## WHAT YOU ARE ASKED TO DO
What you hand back must match the records word for word, with no pictures.

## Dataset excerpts
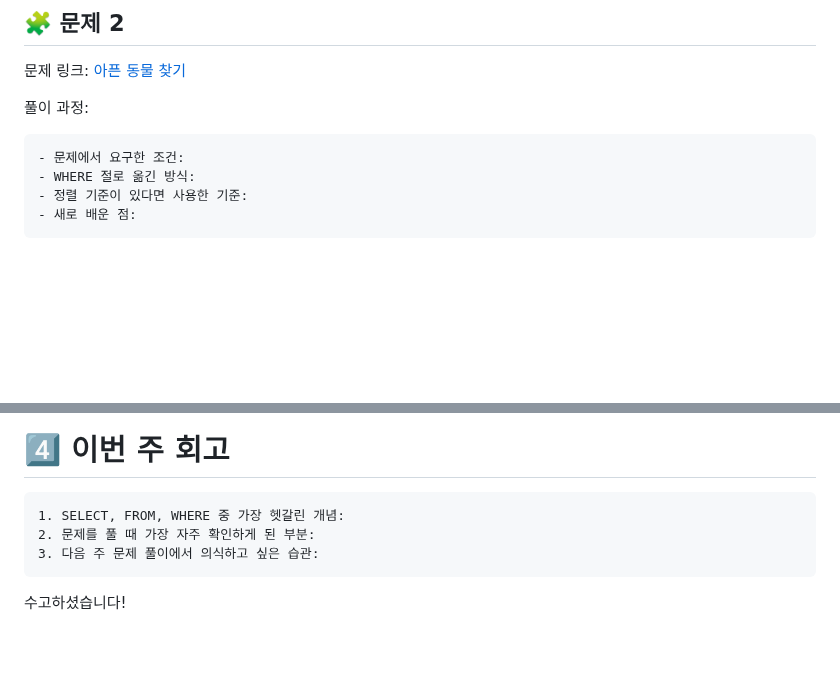
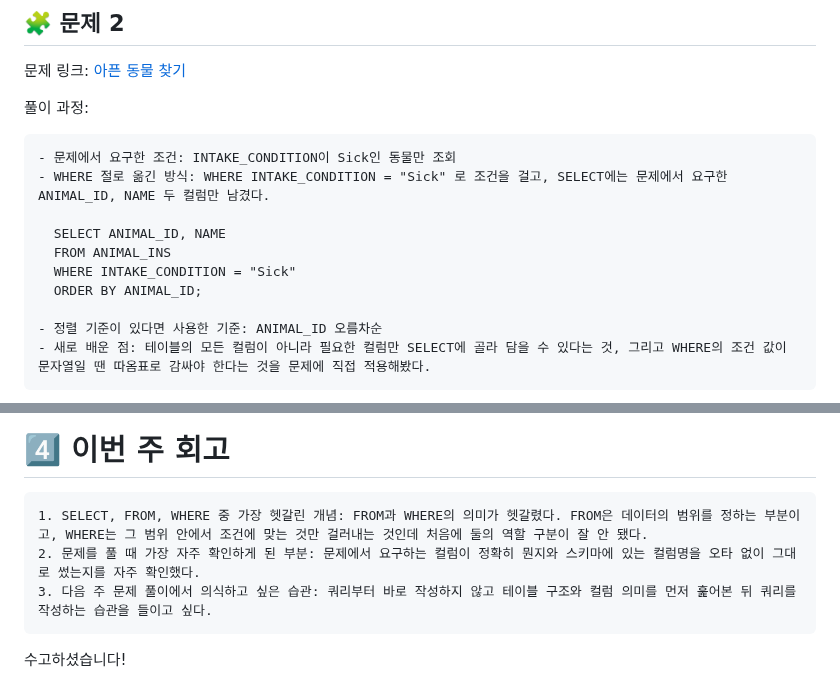
Before and after one commit to alwaysalswn/DA-TIL, a Markdown page: SQL_B/week2.md, 2 parts joined by grey strips. Rendered like a GitHub page; blank space fills up the shorter version.

````diff
--- a/SQL_B/week2.md
+++ b/SQL_B/week2.md
@@ -120,9 +129,15 @@ SQL_BASIC 정규 과제는 매주 정해진 분량의 `초보자를 위한 BigQu
 풀이 과정:
 
 ```
-- 문제에서 요구한 조건:
-- WHERE 절로 옮긴 방식:
-- 정렬 기준이 있다면 사용한 기준:
-- 새로 배운 점:
+- 문제에서 요구한 조건: INTAKE_CONDITION이 Sick인 동물만 조회
+- WHERE 절로 옮긴 방식: WHERE INTAKE_CONDITION = "Sick" 로 조건을 걸고, SELECT에는 문제에서 요구한 ANIMAL_ID, NAME 두 컬럼만 남겼다.
+
+  SELECT ANIMAL_ID, NAME
+  FROM ANIMAL_INS
+  WHERE INTAKE_CONDITION = "Sick"
+  ORDER BY ANIMAL_ID;
+
+- 정렬 기준이 있다면 사용한 기준: ANIMAL_ID 오름차순
+- 새로 배운 점: 테이블의 모든 컬럼이 아니라 필요한 컬럼만 SELECT에 골라 담을 수 있다는 것, 그리고 WHERE의 조건 값이 문자열일 땐 따옴표로 감싸야 한다는 것을 문제에 직접 적용해봤다.
 ```
 
@@ -133,9 +148,9 @@ SQL_BASIC 정규 과제는 매주 정해진 분량의 `초보자를 위한 BigQu
 # 4️⃣ 이번 주 회고
 
 ```
-1. SELECT, FROM, WHERE 중 가장 헷갈린 개념:
-2. 문제를 풀 때 가장 자주 확인하게 된 부분:
-3. 다음 주 문제 풀이에서 의식하고 싶은 습관:
+1. SELECT, FROM, WHERE 중 가장 헷갈린 개념: FROM과 WHERE의 의미가 헷갈렸다. FROM은 데이터의 범위를 정하는 부분이고, WHERE는 그 범위 안에서 조건에 맞는 것만 걸러내는 것인데 처음에 둘의 역할 구분이 잘 안 됐다.
+2. 문제를 풀 때 가장 자주 확인하게 된 부분: 문제에서 요구하는 컬럼이 정확히 뭔지와 스키마에 있는 컬럼명을 오타 없이 그대로 썼는지를 자주 확인했다.
+3. 다음 주 문제 풀이에서 의식하고 싶은 습관: 쿼리부터 바로 작성하지 않고 테이블 구조와 컬럼 의미를 먼저 훑어본 뒤 쿼리를 작성하는 습관을 들이고 싶다.
 ```
 
 수고하셨습니다!
````
Also changed, not shown: other parts of SQL_B/week2.md (+25 -16 lines), SQL_B/images/스크린샷 2026-09-14 오전 1.34.17.png (added), SQL_B/images/스크린샷 2026-09-14 오전 1.37.48.png (added), SQL_B/images/스크린샷 2026-09-14 오전 1.38.08.png (added), 1 other file.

## ANSWER TO THIS TASK
Before and after one commit to alwaysalswn/DA-TIL, a Markdown page: SQL_B/week2.md, 2 parts joined by grey strips. Rendered like a GitHub page; blank space fills up the shorter version.

````diff
--- a/SQL_B/week2.md
+++ b/SQL_B/week2.md
@@ -120,9 +129,15 @@ SQL_BASIC 정규 과제는 매주 정해진 분량의 `초보자를 위한 BigQu
 풀이 과정:
 
 ```
-- 문제에서 요구한 조건:
-- WHERE 절로 옮긴 방식:
-- 정렬 기준이 있다면 사용한 기준:
-- 새로 배운 점:
+- 문제에서 요구한 조건: INTAKE_CONDITION이 Sick인 동물만 조회
+- WHERE 절로 옮긴 방식: WHERE INTAKE_CONDITION = "Sick" 로 조건을 걸고, SELECT에는 문제에서 요구한 ANIMAL_ID, NAME 두 컬럼만 남겼다.
+
+  SELECT ANIMAL_ID, NAME
+  FROM ANIMAL_INS
+  WHERE INTAKE_CONDITION = "Sick"
+  ORDER BY ANIMAL_ID;
+
+- 정렬 기준이 있다면 사용한 기준: ANIMAL_ID 오름차순
+- 새로 배운 점: 테이블의 모든 컬럼이 아니라 필요한 컬럼만 SELECT에 골라 담을 수 있다는 것, 그리고 WHERE의 조건 값이 문자열일 땐 따옴표로 감싸야 한다는 것을 문제에 직접 적용해봤다.
 ```
 
@@ -133,9 +148,9 @@ SQL_BASIC 정규 과제는 매주 정해진 분량의 `초보자를 위한 BigQu
 # 4️⃣ 이번 주 회고
 
 ```
-1. SELECT, FROM, WHERE 중 가장 헷갈린 개념:
-2. 문제를 풀 때 가장 자주 확인하게 된 부분:
-3. 다음 주 문제 풀이에서 의식하고 싶은 습관:
+1. SELECT, FROM, WHERE 중 가장 헷갈린 개념: FROM과 WHERE의 의미가 헷갈렸다. FROM은 데이터의 범위를 정하는 부분이고, WHERE는 그 범위 안에서 조건에 맞는 것만 걸러내는 것인데 처음에 둘의 역할 구분이 잘 안 됐다.
+2. 문제를 풀 때 가장 자주 확인하게 된 부분: 문제에서 요구하는 컬럼이 정확히 뭔지와 스키마에 있는 컬럼명을 오타 없이 그대로 썼는지를 자주 확인했다.
+3. 다음 주 문제 풀이에서 의식하고 싶은 습관: 쿼리부터 바로 작성하지 않고 테이블 구조와 컬럼 의미를 먼저 훑어본 뒤 쿼리를 작성하는 습관을 들이고 싶다.
 ```
 
 수고하셨습니다!
````
Also changed, not shown: other parts of SQL_B/week2.md (+25 -16 lines), SQL_B/images/스크린샷 2026-09-14 오전 1.34.17.png (added), SQL_B/images/스크린샷 2026-09-14 오전 1.37.48.png (added), SQL_B/images/스크린샷 2026-09-14 오전 1.38.08.png (added), 1 other file.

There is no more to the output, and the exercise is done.